beer, hefeweizen

Hefeweizen is a German style of wheat beer in which the yeast is not filtered out. Though Kristallweizen (clear), Dunkelweizen (dark), and Weizenstarkbier or Weizenbock (higher alcohol content) varieties are available, they are not considered true hefeweizen unless left unfiltered. The filtration which takes the yeast out of Kristallweizen also strips the wheat proteins which make Hefeweizen cloudy.
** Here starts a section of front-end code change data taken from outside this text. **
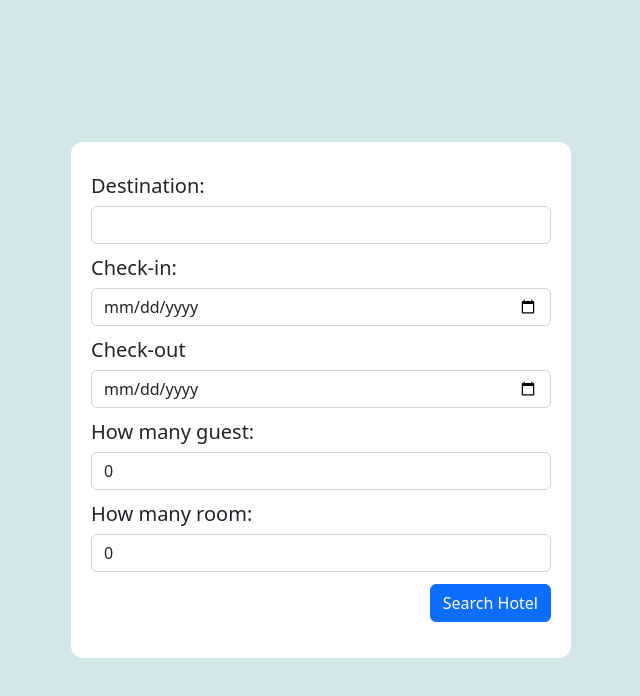
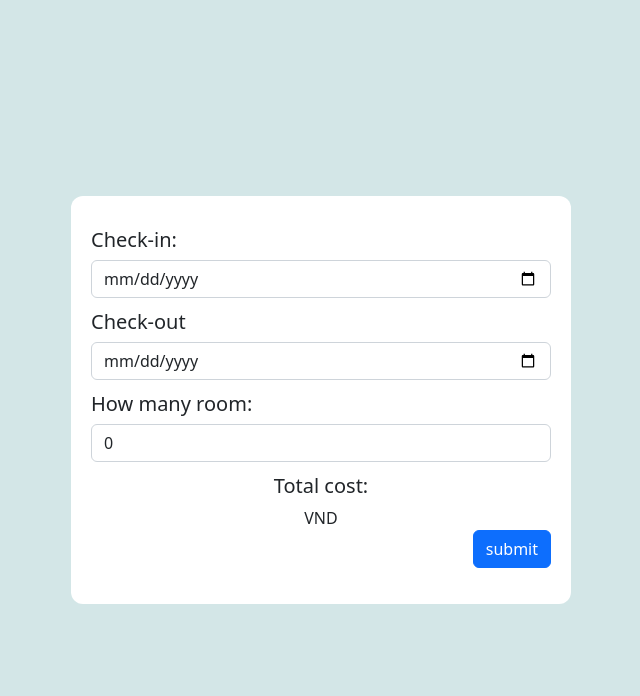
Before and after one commit to issoe/booking-room, a React (Create React App) app in the folder react-frontend/: page /creatbooking in a window 1280 px wide. Shown: the top 696 px of the page, without its empty margins (319-959 px from the left). Built offline with nearby package versions, Linux system fonts and the light colour scheme.

Commit message:
rerout đăng nhập

```diff
--- a/react-frontend/src/component/Card/RoomCard.js
+++ b/react-frontend/src/component/Card/RoomCard.js
@@ -1,10 +1,14 @@
 import React from "react";
 import "./RoomCard.css";
+import { useParams, useNavigate} from "react-router-dom";
 
 function RoomCard(props) {
-
+    const navigate = useNavigate();
     return (
-        <div className="CompactRoomCard" layoutId="expandableCard" onClick={()=>{}}>
+        <div
+        className="CompactRoomCard"
+        layoutId="expandableCard"
+        onClick={() => navigate('/creatbooking')}>
             <div className="infor">
                 <img src={props.png} className = 'rounded'/>
                 <div >
--- a/react-frontend/src/component/CreatBooking.css
+++ b/react-frontend/src/component/CreatBooking.css
@@ -20,6 +20,10 @@
     background: #ffffff;
 }
 
+.cost {
+    text-align: center;
+}
+
 .Booking h3 {
     font-size: 20px;
     margin-bottom: 8px;
--- a/react-frontend/src/component/CreatBooking.js
+++ b/react-frontend/src/component/CreatBooking.js
@@ -18,7 +18,7 @@ function CreatBooking({}) {
             <div className='CreatBooking'>
             <div className='Booking'>
                 <form className='mb-3 '>
-                    <h3>Destination:</h3>
+                    {/* <h3>Destination:</h3>
                     <input
                         className="form-control"
                         list='city'
@@ -32,7 +32,7 @@ function CreatBooking({}) {
                         <option value="Hà Nội"/>
                         <option value="Sài Gòn"/>
                         <option value="Đà Nẵng"/>
-                    </datalist>
+                    </datalist> */}
 
                     <h3>Check-in:</h3>
                     <input
@@ -50,7 +50,7 @@ function CreatBooking({}) {
                         value={check_out_date}
                         onChange = {(e) => setCout(e.target.value)}
                         />
-                    <h3>How many guest:</h3>
+                    {/* <h3>How many guest:</h3>
                     <input
                         className="form-control"
                         type="number" min="1"
@@ -58,7 +58,7 @@ function CreatBooking({}) {
                         name='guest_amount'
                         value={guest_amount}
                         onChange = {(e) => setGuestAmount(e.target.value)}
-                        />
+                        /> */}
                     <h3>How many room:</h3>
                     <input
                         className="form-control"
@@ -70,11 +70,16 @@ function CreatBooking({}) {
                         onChange = {(e) => setRoomAmount(e.target.value)}
                         />
                     <div className='submit'>
+                    <div className='cost'>
+                        <h3>Total cost:</h3>
+                        {}
+                        <span>VND</span>
+                    </div>
                     <button
                         className='btn btn-primary'
                         onClick={submitClick}
                         >
-                            Search Hotel
+                            submit
                     </button>
                     </div>
                 </form>
--- a/react-frontend/src/component/LoginPage.js
+++ b/react-frontend/src/component/LoginPage.js
@@ -45,7 +45,7 @@ function LoginPage() {
                 className="btn btn-success w-100"
                 type="submit"
                 value="SIGN IN"
-                onClick={() => {navigate('/creatbooking');}}/>
+                onClick={() => {navigate('/AdminPage');}}/>
 
         </form>
         </div>
```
Alternate terms for hefeweizen include: Hefewei?bier, sometimes Wei?bier, Hefewei?e, Weizenstarkbier (not necessarily a hefeweizen unless left unfiltered) The hefeweizen style is particularly noted for its low hop bitterness (about 15 IBUs) and relatively high carbonation (approaching four atmospheres), considered important to balance the beer's relatively malty sweetness. Another balancing flavor note unique to hefeweizen beer is its phenolic character; its signature phenol is 4-vinyl guaiacol, a metabolite of ferulic acid, the result of fermentation by ale yeast appropriate for the style. Hefeweizen's phenolic character has been described as "clove" and "medicinal" ("Band-aid") but also smoky. Other more typical but less assertive ale flavor notes include "banana" (amyl acetate) and sometimes "vanilla" (vanillin). Some prominent commercial examples of hefeweizen are produced by Paulaner, Erdinger, Schneider Weisse (original amber only), Franziskaner, Rothaus, Hacker-Pschorr, Ayinger (Br?u Weisse) and Weihenstephan. The style is a favorite throughout Germany, but is especially in Bavaria and across Southern Germany.